Stored records
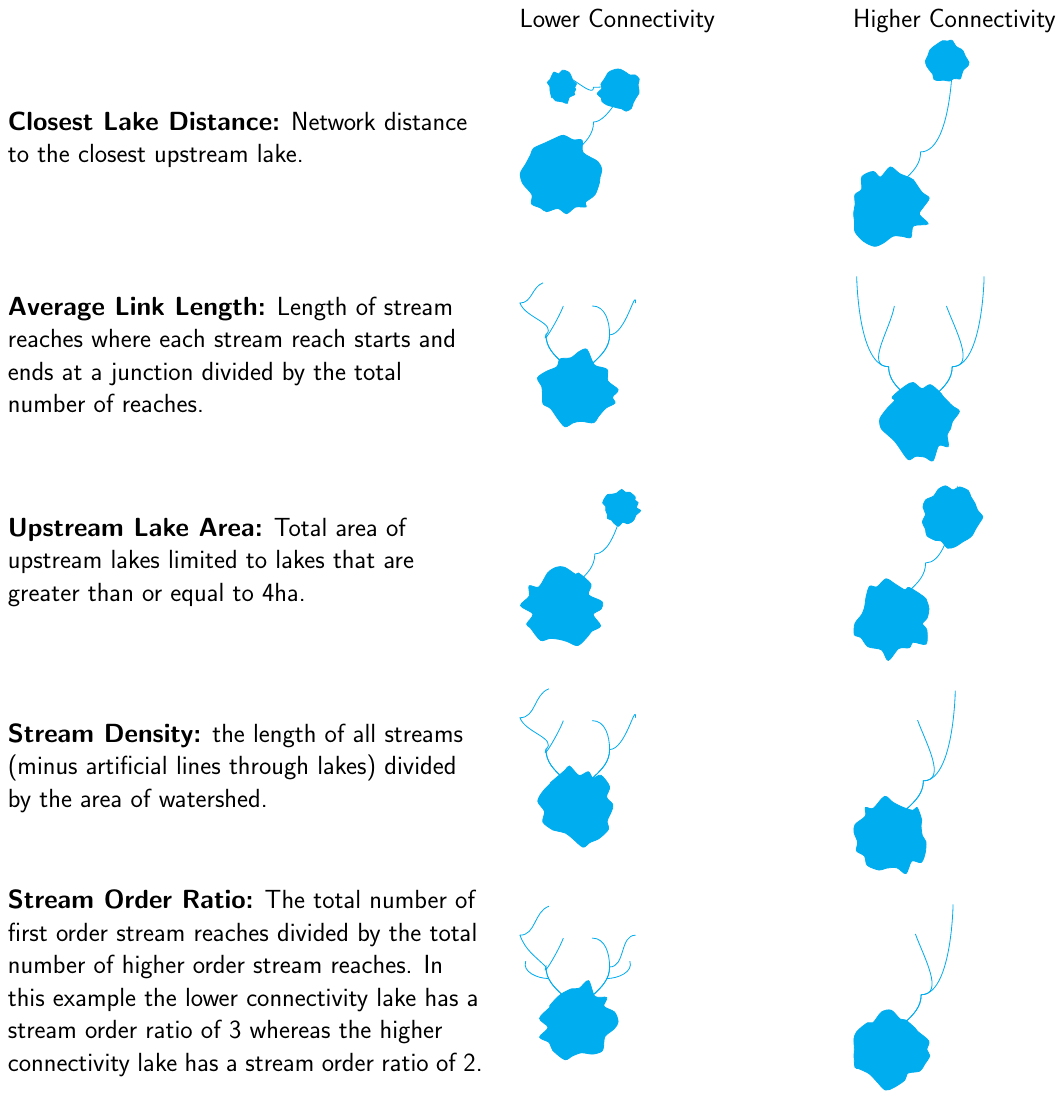
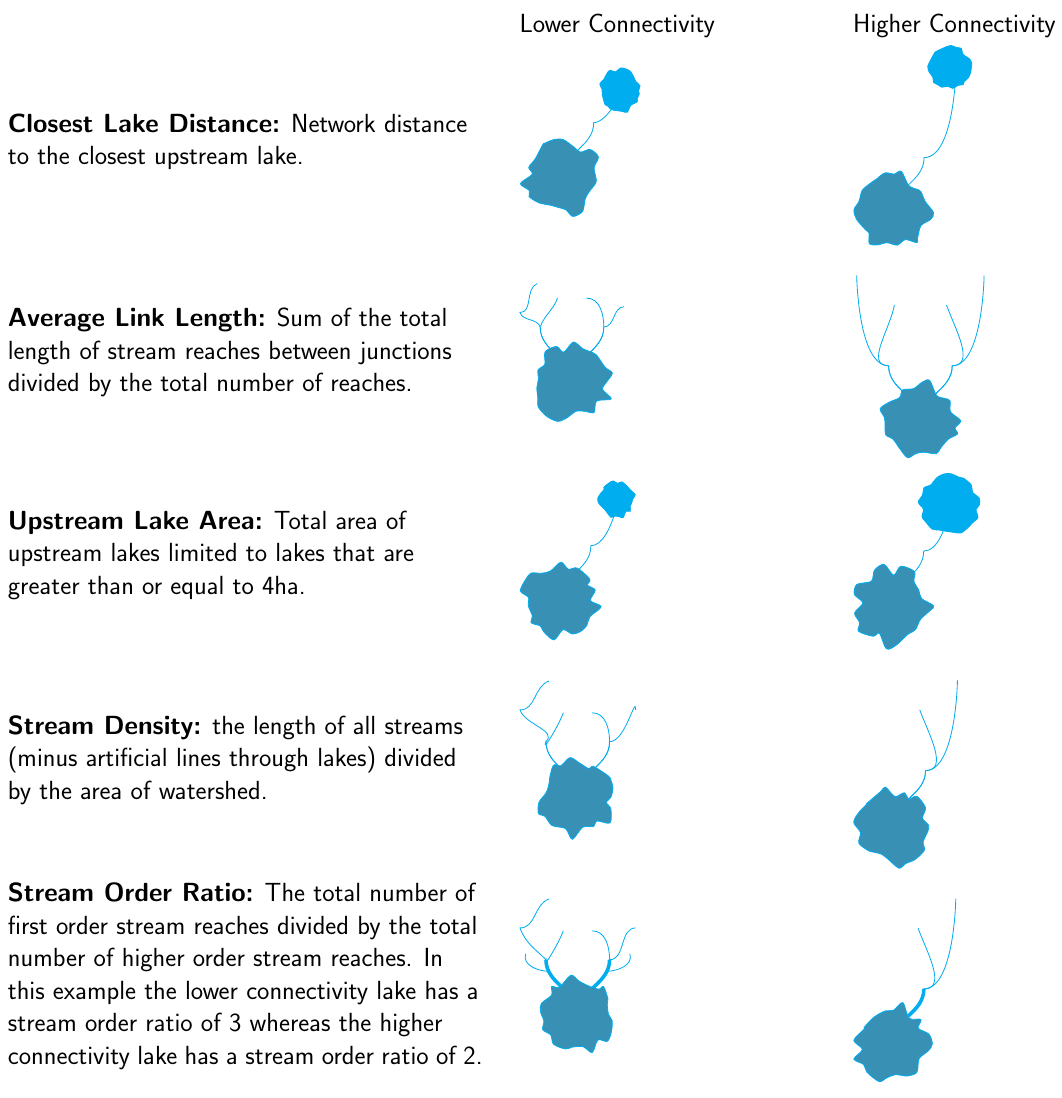
Before and after one commit to jsta/nes_connectivity_p, a LaTeX poster (figures/conny_metric_key.tex): the whole page. Compiled offline with pdfLaTeX; a LaTeX package or settings file that is missing is left out.

Commit message:
note focal lake, thicker higher order lines

```diff
--- a/figures/conny_metric_key.tex
+++ b/figures/conny_metric_key.tex
@@ -40,11 +40,9 @@
   \begin{column}{0.25\textwidth}
     \begin{tikzpicture}[scale = 2]
         \draw [-,ultra thick, cyan] (2.2,2.8) to [out=90,in=0] (1.1,1.9) to [out=270,in=90] (0,0);
-        \draw [-,ultra thick, cyan] (2.2,2.8) to [out=90,in=0] (1.1,3.1) to [out=270,in=90] (0,3.4);
 
-        \draw[cyan, ultra thick, domain=0:350, smooth cycle, fill=cyan, yshift = 3.1cm] plot (\x:0.4+rnd*0.2);
         \draw[cyan, ultra thick, domain=0:350, smooth cycle, fill=cyan, yshift = 3cm, xshift = 2cm] plot (\x:0.6+rnd*0.2);
-        \draw[cyan, ultra thick, domain=0:350, smooth cycle, fill=cyan] plot (\x:1+rnd*0.5);
+        \draw[cyan, ultra thick, domain=0:350, smooth cycle, fill=cyan!70!black!100] plot (\x:1+rnd*0.5);
       \end{tikzpicture}
   \end{column}
 
@@ -52,7 +50,7 @@
     \begin{tikzpicture}[scale = 2]
         \draw [-,ultra thick, cyan] (2.2,4.8) to [out=90,in=0] (1.1,1.9) to [out=270,in=90] (0,0);
         \draw[cyan, ultra thick, domain=0:350, smooth cycle, fill=cyan, yshift = 5cm, xshift = 2cm] plot (\x:0.6+rnd*0.2);
-        \draw[cyan, ultra thick, domain=0:350, smooth cycle, fill=cyan] plot (\x:1+rnd*0.5);
+        \draw[cyan, ultra thick, domain=0:350, smooth cycle, fill=cyan!70!black!100] plot (\x:1+rnd*0.5);
       \end{tikzpicture}
   \end{column}
   \end{columns}
@@ -60,19 +58,19 @@
   % ll %%%%%%%%%%%%%%%%%%%%%%%%%%%%%%%%%%%%%%%%%%%%%%%%%%%%%%%%%%%%%%%
   \begin{columns}[c]
     \begin{column}{0.4\textwidth}
-      \huge{\textbf{Average Link Length:} Length of stream reaches where each stream reach starts and ends at a junction divided by the total number of reaches.}
+      \huge{\textbf{Average Link Length:} Sum of the total length of stream reaches between junctions divided by the total number of reaches.}
     \end{column}
 
     \begin{column}{0.25\textwidth}
       \begin{tikzpicture}[scale = 2]
         %\draw[step=1cm,gray,very thin] (-4,-3) grid (4,4);
-        \draw [-,ultra thick, cyan] (2,3) to [out=90,in=0] (1.1,1.9) to [out=270,in=90] (0,0);
+        \draw [-,ultra thick, cyan] (1.8,2.6) to [out=180,in=0] (1.1,1.9) to [out=270,in=90] (0,0);
         \draw [-,ultra thick, cyan] (0.5,2.9) to [out=0,in=90] (1.1,1.9) to [out=270,in=90] (0,0);
 
-        \draw [-,ultra thick, cyan] (-1.2,3.7) to [out=200,in=0] (-2,3) to [out=290,in=45] (-1.1,1.9) to [out=270,in=90] (0,0);
-        \draw [-,ultra thick, cyan] (-0.5,2.9) to [out=250,in=250] (-1.1,1.9) to [out=270,in=90] (0,0);
+        \draw [-,ultra thick, cyan] (-1.2,3.4) to [out=200,in=0] (-1.8,2.4) to [out=290,in=110] (-1.1,1.9) to [out=270,in=90] (0,0);
+        \draw [-,ultra thick, cyan] (-0.5,2.9) to [out=250,in=70] (-1.1,1.9) to [out=270,in=90] (0,0);
 
-        \draw[cyan, ultra thick, domain=0:350, smooth cycle, fill=cyan] plot (\x:1+rnd*0.5);
+        \draw[cyan, ultra thick, domain=0:350, smooth cycle, fill=cyan!70!black!100] plot (\x:1+rnd*0.5);
       \end{tikzpicture}
     \end{column}
 
@@ -85,7 +83,7 @@
           \draw [-,ultra thick, cyan] (-2.2,4.8) to [out=90,in=180] (-1.1,1.9) to [out=270,in=90] (0,0);
           \draw [-,ultra thick, cyan] (-0.9,4) to [out=260,in=180] (-1.1,1.9) to [out=270,in=90] (0,0);
 
-          \draw[cyan, ultra thick, domain=0:350, smooth cycle, fill=cyan] plot (\x:1+rnd*0.5);
+          \draw[cyan, ultra thick, domain=0:350, smooth cycle, fill=cyan!70!black!100] plot (\x:1+rnd*0.5);
         \end{tikzpicture}
     \end{column}
     \end{columns}
```
Also changed, not shown: figures/conny_metric_key.pdf, figures/conny_metric_key.tex (25 more changed lines).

YOUR TASK: Copy all the entries above exactly as they stand, except for the pictures.

SOLUTION TO THIS TASK:
Before and after one commit to jsta/nes_connectivity_p, a LaTeX poster (figures/conny_metric_key.tex): the whole page. Compiled offline with pdfLaTeX; a LaTeX package or settings file that is missing is left out.

Commit message:
note focal lake, thicker higher order lines

```diff
--- a/figures/conny_metric_key.tex
+++ b/figures/conny_metric_key.tex
@@ -40,11 +40,9 @@
   \begin{column}{0.25\textwidth}
     \begin{tikzpicture}[scale = 2]
         \draw [-,ultra thick, cyan] (2.2,2.8) to [out=90,in=0] (1.1,1.9) to [out=270,in=90] (0,0);
-        \draw [-,ultra thick, cyan] (2.2,2.8) to [out=90,in=0] (1.1,3.1) to [out=270,in=90] (0,3.4);
 
-        \draw[cyan, ultra thick, domain=0:350, smooth cycle, fill=cyan, yshift = 3.1cm] plot (\x:0.4+rnd*0.2);
         \draw[cyan, ultra thick, domain=0:350, smooth cycle, fill=cyan, yshift = 3cm, xshift = 2cm] plot (\x:0.6+rnd*0.2);
-        \draw[cyan, ultra thick, domain=0:350, smooth cycle, fill=cyan] plot (\x:1+rnd*0.5);
+        \draw[cyan, ultra thick, domain=0:350, smooth cycle, fill=cyan!70!black!100] plot (\x:1+rnd*0.5);
       \end{tikzpicture}
   \end{column}
 
@@ -52,7 +50,7 @@
     \begin{tikzpicture}[scale = 2]
         \draw [-,ultra thick, cyan] (2.2,4.8) to [out=90,in=0] (1.1,1.9) to [out=270,in=90] (0,0);
         \draw[cyan, ultra thick, domain=0:350, smooth cycle, fill=cyan, yshift = 5cm, xshift = 2cm] plot (\x:0.6+rnd*0.2);
-        \draw[cyan, ultra thick, domain=0:350, smooth cycle, fill=cyan] plot (\x:1+rnd*0.5);
+        \draw[cyan, ultra thick, domain=0:350, smooth cycle, fill=cyan!70!black!100] plot (\x:1+rnd*0.5);
       \end{tikzpicture}
   \end{column}
   \end{columns}
@@ -60,19 +58,19 @@
   % ll %%%%%%%%%%%%%%%%%%%%%%%%%%%%%%%%%%%%%%%%%%%%%%%%%%%%%%%%%%%%%%%
   \begin{columns}[c]
     \begin{column}{0.4\textwidth}
-      \huge{\textbf{Average Link Length:} Length of stream reaches where each stream reach starts and ends at a junction divided by the total number of reaches.}
+      \huge{\textbf{Average Link Length:} Sum of the total length of stream reaches between junctions divided by the total number of reaches.}
     \end{column}
 
     \begin{column}{0.25\textwidth}
       \begin{tikzpicture}[scale = 2]
         %\draw[step=1cm,gray,very thin] (-4,-3) grid (4,4);
-        \draw [-,ultra thick, cyan] (2,3) to [out=90,in=0] (1.1,1.9) to [out=270,in=90] (0,0);
+        \draw [-,ultra thick, cyan] (1.8,2.6) to [out=180,in=0] (1.1,1.9) to [out=270,in=90] (0,0);
         \draw [-,ultra thick, cyan] (0.5,2.9) to [out=0,in=90] (1.1,1.9) to [out=270,in=90] (0,0);
 
-        \draw [-,ultra thick, cyan] (-1.2,3.7) to [out=200,in=0] (-2,3) to [out=290,in=45] (-1.1,1.9) to [out=270,in=90] (0,0);
-        \draw [-,ultra thick, cyan] (-0.5,2.9) to [out=250,in=250] (-1.1,1.9) to [out=270,in=90] (0,0);
+        \draw [-,ultra thick, cyan] (-1.2,3.4) to [out=200,in=0] (-1.8,2.4) to [out=290,in=110] (-1.1,1.9) to [out=270,in=90] (0,0);
+        \draw [-,ultra thick, cyan] (-0.5,2.9) to [out=250,in=70] (-1.1,1.9) to [out=270,in=90] (0,0);
 
-        \draw[cyan, ultra thick, domain=0:350, smooth cycle, fill=cyan] plot (\x:1+rnd*0.5);
+        \draw[cyan, ultra thick, domain=0:350, smooth cycle, fill=cyan!70!black!100] plot (\x:1+rnd*0.5);
       \end{tikzpicture}
     \end{column}
 
@@ -85,7 +83,7 @@
           \draw [-,ultra thick, cyan] (-2.2,4.8) to [out=90,in=180] (-1.1,1.9) to [out=270,in=90] (0,0);
           \draw [-,ultra thick, cyan] (-0.9,4) to [out=260,in=180] (-1.1,1.9) to [out=270,in=90] (0,0);
 
-          \draw[cyan, ultra thick, domain=0:350, smooth cycle, fill=cyan] plot (\x:1+rnd*0.5);
+          \draw[cyan, ultra thick, domain=0:350, smooth cycle, fill=cyan!70!black!100] plot (\x:1+rnd*0.5);
         \end{tikzpicture}
     \end{column}
     \end{columns}
```
Also changed, not shown: figures/conny_metric_key.pdf, figures/conny_metric_key.tex (25 more changed lines).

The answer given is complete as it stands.